┌──

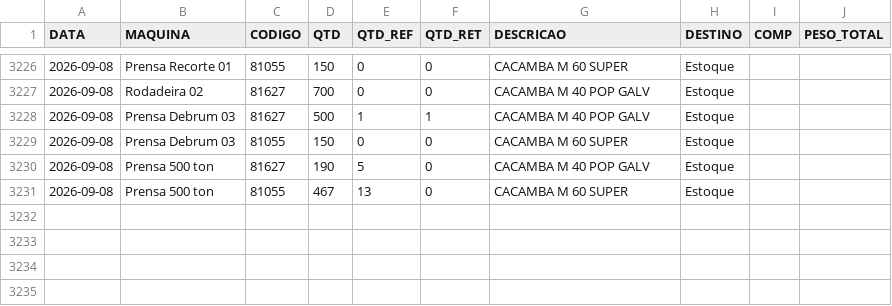
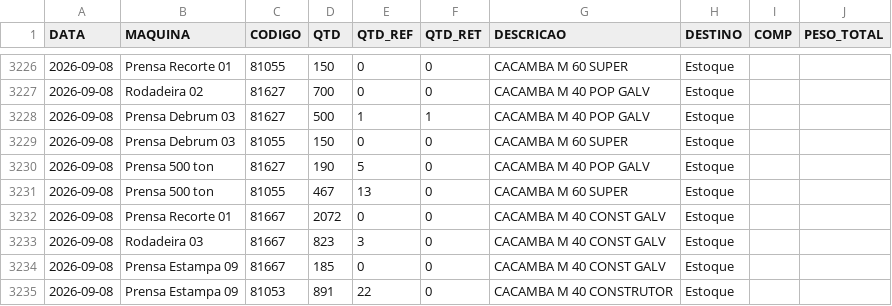
Before and after one commit to serginhonem-pixel/oeemetalosa, a CSV file: data-import/import_producao.csv, drawn as a sheet; only a part is shown, gaps mark what is left out; the diff names each change by its address in the sheet, - before the commit and + after, or states it on an @@ line.

```diff
--- a/data-import/import_producao.csv
+++ b/data-import/import_producao.csv
+row 3232: 2026-09-08 | Prensa Recorte 01 | 81667 | 2072 | 0 | 0 | CACAMBA M 40 CONST GALV | Estoque
+row 3233: 2026-09-08 | Rodadeira 03 | 81667 | 823 | 3 | 0 | CACAMBA M 40 CONST GALV | Estoque
+row 3234: 2026-09-08 | Prensa Estampa 09 | 81667 | 185 | 0 | 0 | CACAMBA M 40 CONST GALV | Estoque
+row 3235: 2026-09-08 | Prensa Estampa 09 | 81053 | 891 | 22 | 0 | CACAMBA M 40 CONSTRUTOR | Estoque
```
Also changed, not shown: 1 other file.
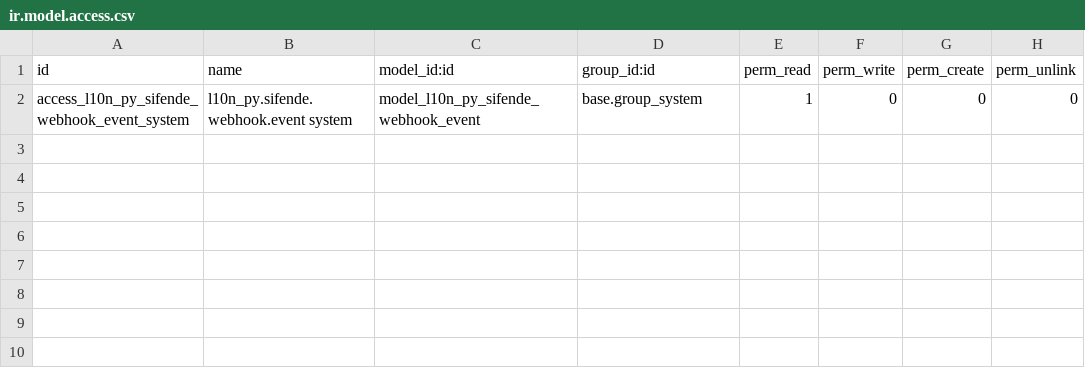
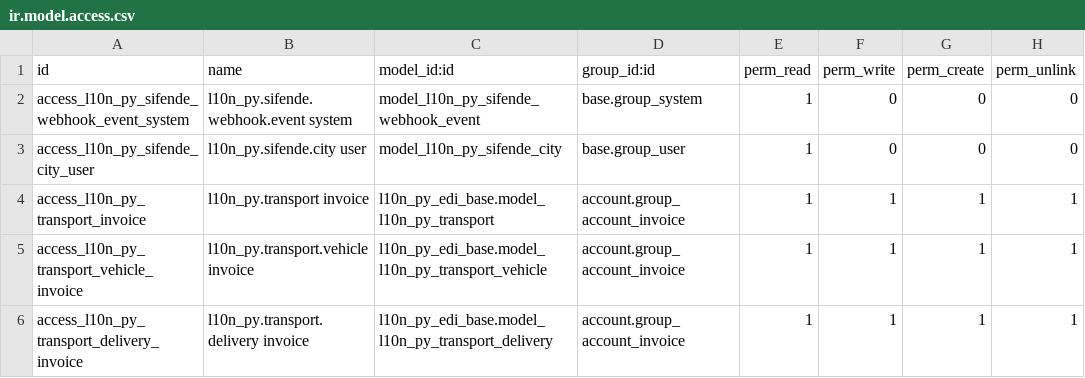
Before and after one commit to ithdev/sifende-odoo, a CSV file: l10n_py_edi_sifende/security/ir.model.access.csv, drawn as a sheet.

Commit message:
[IMP] l10n_py_edi_sifende: emit delivery notes and self-invoices with SIFEN codes
OCA's res.city l10n_py_code is not the SIFEN city code (Lambaré is 1107 in OCA,
6106 in SIFEN; 1107 is Paso Cora, in Concepción) and four OCA department codes
differ as well (Canindeyú, Pte. Hayes, Boquerón, Alto Paraguay). The connector
sent the OCA values, so self-invoices were rejected and transport places could
point to another city.

- Add the SIFEN city catalog (l10n_py.sifende.city, 6770 cities, generated by
  scripts/build_sifen_cities.py) and city pickers for the self-invoice vendor and
  provision place and for the transport departure and delivery places. The OCA
  integer fields are filled from the picked city and hidden.
- Send SIFEN department, district and city codes for the receptor, resolving the
  OCA state and city by name against the catalog (res.partner gets an optional
  SIFEN city for the cities that cannot be matched).
- Check the codes before sending and say which place is wrong.

The delivery note could not be emitted at all: the API requires the carrier's
fiscal address and the driver's address, the carrier's document when it is not a
taxpayer, and the importation dispatch, none of which OCA could store.

- Extend l10n_py.transport with those fields, the intermediary agent and the
  "own transport" freight responsibility, and map them in the request builder.
- Validate the whole delivery note (trip, places, vehicles, carrier, agent, km,
  receptor) before sending, with one message per missing item.
- Let the transport be created from the document: link it to the document on
  save and let invoicing users create transports.

```diff
--- a/l10n_py_edi_sifende/security/ir.model.access.csv
+++ b/l10n_py_edi_sifende/security/ir.model.access.csv
@@ -2 +2,5 @@ id,name,model_id:id,group_id:id,perm_read,perm_write,perm_create,perm_unlink
 access_l10n_py_sifende_webhook_event_system,l10n_py.sifende.webhook.event system,model_l10n_py_sifende_webhook_event,base.group_system,1,0,0,0
+access_l10n_py_sifende_city_user,l10n_py.sifende.city user,model_l10n_py_sifende_city,base.group_user,1,0,0,0
+access_l10n_py_transport_invoice,l10n_py.transport invoice,l10n_py_edi_base.model_l10n_py_transport,account.group_account_invoice,1,1,1,1
+access_l10n_py_transport_vehicle_invoice,l10n_py.transport.vehicle invoice,l10n_py_edi_base.model_l10n_py_transport_vehicle,account.group_account_invoice,1,1,1,1
+access_l10n_py_transport_delivery_invoice,l10n_py.transport.delivery invoice,l10n_py_edi_base.model_l10n_py_transport_delivery,account.group_account_invoice,1,1,1,1
```
Also changed, not shown: 22 other files.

└──

What you need to do: Could you copy out every record exactly, minus the pictures?

Exercise answer:
Before and after one commit to serginhonem-pixel/oeemetalosa, a CSV file: data-import/import_producao.csv, drawn as a sheet; only a part is shown, gaps mark what is left out; the diff names each change by its address in the sheet, - before the commit and + after, or states it on an @@ line.

```diff
--- a/data-import/import_producao.csv
+++ b/data-import/import_producao.csv
+row 3232: 2026-09-08 | Prensa Recorte 01 | 81667 | 2072 | 0 | 0 | CACAMBA M 40 CONST GALV | Estoque
+row 3233: 2026-09-08 | Rodadeira 03 | 81667 | 823 | 3 | 0 | CACAMBA M 40 CONST GALV | Estoque
+row 3234: 2026-09-08 | Prensa Estampa 09 | 81667 | 185 | 0 | 0 | CACAMBA M 40 CONST GALV | Estoque
+row 3235: 2026-09-08 | Prensa Estampa 09 | 81053 | 891 | 22 | 0 | CACAMBA M 40 CONSTRUTOR | Estoque
```
Also changed, not shown: 1 other file.
Before and after one commit to ithdev/sifende-odoo, a CSV file: l10n_py_edi_sifende/security/ir.model.access.csv, drawn as a sheet.

Commit message:
[IMP] l10n_py_edi_sifende: emit delivery notes and self-invoices with SIFEN codes
OCA's res.city l10n_py_code is not the SIFEN city code (Lambaré is 1107 in OCA,
6106 in SIFEN; 1107 is Paso Cora, in Concepción) and four OCA department codes
differ as well (Canindeyú, Pte. Hayes, Boquerón, Alto Paraguay). The connector
sent the OCA values, so self-invoices were rejected and transport places could
point to another city.

- Add the SIFEN city catalog (l10n_py.sifende.city, 6770 cities, generated by
  scripts/build_sifen_cities.py) and city pickers for the self-invoice vendor and
  provision place and for the transport departure and delivery places. The OCA
  integer fields are filled from the picked city and hidden.
- Send SIFEN department, district and city codes for the receptor, resolving the
  OCA state and city by name against the catalog (res.partner gets an optional
  SIFEN city for the cities that cannot be matched).
- Check the codes before sending and say which place is wrong.

The delivery note could not be emitted at all: the API requires the carrier's
fiscal address and the driver's address, the carrier's document when it is not a
taxpayer, and the importation dispatch, none of which OCA could store.

- Extend l10n_py.transport with those fields, the intermediary agent and the
  "own transport" freight responsibility, and map them in the request builder.
- Validate the whole delivery note (trip, places, vehicles, carrier, agent, km,
  receptor) before sending, with one message per missing item.
- Let the transport be created from the document: link it to the document on
  save and let invoicing users create transports.

```diff
--- a/l10n_py_edi_sifende/security/ir.model.access.csv
+++ b/l10n_py_edi_sifende/security/ir.model.access.csv
@@ -2 +2,5 @@ id,name,model_id:id,group_id:id,perm_read,perm_write,perm_create,perm_unlink
 access_l10n_py_sifende_webhook_event_system,l10n_py.sifende.webhook.event system,model_l10n_py_sifende_webhook_event,base.group_system,1,0,0,0
+access_l10n_py_sifende_city_user,l10n_py.sifende.city user,model_l10n_py_sifende_city,base.group_user,1,0,0,0
+access_l10n_py_transport_invoice,l10n_py.transport invoice,l10n_py_edi_base.model_l10n_py_transport,account.group_account_invoice,1,1,1,1
+access_l10n_py_transport_vehicle_invoice,l10n_py.transport.vehicle invoice,l10n_py_edi_base.model_l10n_py_transport_vehicle,account.group_account_invoice,1,1,1,1
+access_l10n_py_transport_delivery_invoice,l10n_py.transport.delivery invoice,l10n_py_edi_base.model_l10n_py_transport_delivery,account.group_account_invoice,1,1,1,1
```
Also changed, not shown: 22 other files.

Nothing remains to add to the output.